[Before and after images]
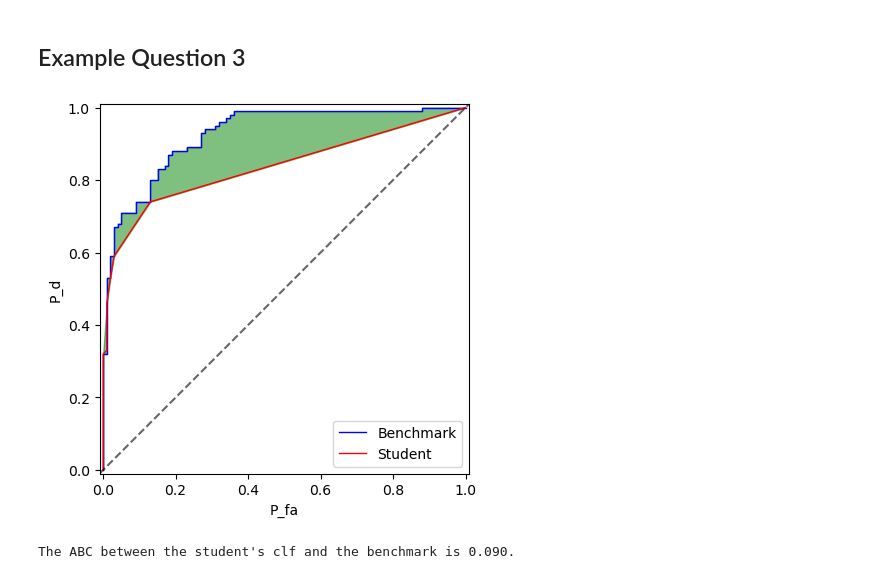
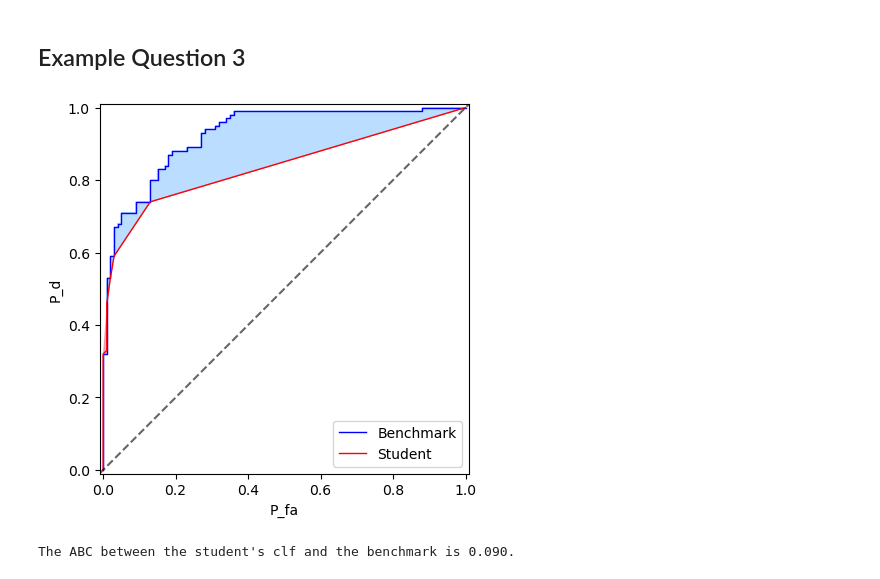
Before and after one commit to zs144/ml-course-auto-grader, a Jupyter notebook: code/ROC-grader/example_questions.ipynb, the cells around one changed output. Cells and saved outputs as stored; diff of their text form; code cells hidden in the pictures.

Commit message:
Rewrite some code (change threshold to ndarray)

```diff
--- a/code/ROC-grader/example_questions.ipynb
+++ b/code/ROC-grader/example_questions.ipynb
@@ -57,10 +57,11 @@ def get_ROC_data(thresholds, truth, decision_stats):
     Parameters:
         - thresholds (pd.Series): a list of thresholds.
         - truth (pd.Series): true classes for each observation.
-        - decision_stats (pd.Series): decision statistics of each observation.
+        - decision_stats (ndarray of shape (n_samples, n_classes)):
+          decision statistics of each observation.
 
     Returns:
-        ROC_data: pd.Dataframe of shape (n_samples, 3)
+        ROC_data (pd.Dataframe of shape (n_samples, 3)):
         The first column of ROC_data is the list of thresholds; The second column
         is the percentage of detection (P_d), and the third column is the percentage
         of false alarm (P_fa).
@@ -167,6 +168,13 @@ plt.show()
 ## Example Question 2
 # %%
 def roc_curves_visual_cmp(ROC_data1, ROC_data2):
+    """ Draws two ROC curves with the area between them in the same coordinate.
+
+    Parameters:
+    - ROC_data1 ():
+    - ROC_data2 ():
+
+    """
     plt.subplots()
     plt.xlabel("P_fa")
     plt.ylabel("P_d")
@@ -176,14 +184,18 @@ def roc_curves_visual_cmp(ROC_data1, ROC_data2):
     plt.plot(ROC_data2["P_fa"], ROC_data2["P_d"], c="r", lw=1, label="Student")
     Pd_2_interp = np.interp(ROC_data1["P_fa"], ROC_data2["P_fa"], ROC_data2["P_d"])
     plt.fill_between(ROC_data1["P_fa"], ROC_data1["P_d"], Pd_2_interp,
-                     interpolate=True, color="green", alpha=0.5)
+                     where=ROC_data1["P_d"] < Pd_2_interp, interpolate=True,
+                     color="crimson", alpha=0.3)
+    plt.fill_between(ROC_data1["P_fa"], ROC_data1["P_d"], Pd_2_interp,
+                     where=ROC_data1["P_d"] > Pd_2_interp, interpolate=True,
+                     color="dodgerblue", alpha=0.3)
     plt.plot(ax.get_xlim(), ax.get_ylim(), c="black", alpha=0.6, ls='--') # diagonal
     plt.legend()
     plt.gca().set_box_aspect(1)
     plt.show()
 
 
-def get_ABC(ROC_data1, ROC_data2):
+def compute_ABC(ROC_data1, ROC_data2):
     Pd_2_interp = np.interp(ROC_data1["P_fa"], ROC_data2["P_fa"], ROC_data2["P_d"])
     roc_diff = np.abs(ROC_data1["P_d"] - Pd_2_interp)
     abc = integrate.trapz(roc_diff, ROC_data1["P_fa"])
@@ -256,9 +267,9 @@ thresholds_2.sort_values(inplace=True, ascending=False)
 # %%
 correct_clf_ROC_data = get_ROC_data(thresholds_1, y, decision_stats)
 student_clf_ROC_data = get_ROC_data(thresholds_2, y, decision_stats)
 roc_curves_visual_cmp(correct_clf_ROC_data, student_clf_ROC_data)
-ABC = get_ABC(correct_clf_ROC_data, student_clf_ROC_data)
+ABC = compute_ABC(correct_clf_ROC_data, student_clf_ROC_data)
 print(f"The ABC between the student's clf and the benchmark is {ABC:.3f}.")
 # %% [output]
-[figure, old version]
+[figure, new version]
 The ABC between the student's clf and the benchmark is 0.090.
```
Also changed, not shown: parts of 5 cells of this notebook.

About this exercise: With the pictures excluded, the records are to be reproduced exactly.

Answer to this task:
Before and after one commit to zs144/ml-course-auto-grader, a Jupyter notebook: code/ROC-grader/example_questions.ipynb, the cells around one changed output. Cells and saved outputs as stored; diff of their text form; code cells hidden in the pictures.

Commit message:
Rewrite some code (change threshold to ndarray)

```diff
--- a/code/ROC-grader/example_questions.ipynb
+++ b/code/ROC-grader/example_questions.ipynb
@@ -57,10 +57,11 @@ def get_ROC_data(thresholds, truth, decision_stats):
     Parameters:
         - thresholds (pd.Series): a list of thresholds.
         - truth (pd.Series): true classes for each observation.
-        - decision_stats (pd.Series): decision statistics of each observation.
+        - decision_stats (ndarray of shape (n_samples, n_classes)):
+          decision statistics of each observation.
 
     Returns:
-        ROC_data: pd.Dataframe of shape (n_samples, 3)
+        ROC_data (pd.Dataframe of shape (n_samples, 3)):
         The first column of ROC_data is the list of thresholds; The second column
         is the percentage of detection (P_d), and the third column is the percentage
         of false alarm (P_fa).
@@ -167,6 +168,13 @@ plt.show()
 ## Example Question 2
 # %%
 def roc_curves_visual_cmp(ROC_data1, ROC_data2):
+    """ Draws two ROC curves with the area between them in the same coordinate.
+
+    Parameters:
+    - ROC_data1 ():
+    - ROC_data2 ():
+
+    """
     plt.subplots()
     plt.xlabel("P_fa")
     plt.ylabel("P_d")
@@ -176,14 +184,18 @@ def roc_curves_visual_cmp(ROC_data1, ROC_data2):
     plt.plot(ROC_data2["P_fa"], ROC_data2["P_d"], c="r", lw=1, label="Student")
     Pd_2_interp = np.interp(ROC_data1["P_fa"], ROC_data2["P_fa"], ROC_data2["P_d"])
     plt.fill_between(ROC_data1["P_fa"], ROC_data1["P_d"], Pd_2_interp,
-                     interpolate=True, color="green", alpha=0.5)
+                     where=ROC_data1["P_d"] < Pd_2_interp, interpolate=True,
+                     color="crimson", alpha=0.3)
+    plt.fill_between(ROC_data1["P_fa"], ROC_data1["P_d"], Pd_2_interp,
+                     where=ROC_data1["P_d"] > Pd_2_interp, interpolate=True,
+                     color="dodgerblue", alpha=0.3)
     plt.plot(ax.get_xlim(), ax.get_ylim(), c="black", alpha=0.6, ls='--') # diagonal
     plt.legend()
     plt.gca().set_box_aspect(1)
     plt.show()
 
 
-def get_ABC(ROC_data1, ROC_data2):
+def compute_ABC(ROC_data1, ROC_data2):
     Pd_2_interp = np.interp(ROC_data1["P_fa"], ROC_data2["P_fa"], ROC_data2["P_d"])
     roc_diff = np.abs(ROC_data1["P_d"] - Pd_2_interp)
     abc = integrate.trapz(roc_diff, ROC_data1["P_fa"])
@@ -256,9 +267,9 @@ thresholds_2.sort_values(inplace=True, ascending=False)
 # %%
 correct_clf_ROC_data = get_ROC_data(thresholds_1, y, decision_stats)
 student_clf_ROC_data = get_ROC_data(thresholds_2, y, decision_stats)
 roc_curves_visual_cmp(correct_clf_ROC_data, student_clf_ROC_data)
-ABC = get_ABC(correct_clf_ROC_data, student_clf_ROC_data)
+ABC = compute_ABC(correct_clf_ROC_data, student_clf_ROC_data)
 print(f"The ABC between the student's clf and the benchmark is {ABC:.3f}.")
 # %% [output]
-[figure, old version]
+[figure, new version]
 The ABC between the student's clf and the benchmark is 0.090.
```
Also changed, not shown: parts of 5 cells of this notebook.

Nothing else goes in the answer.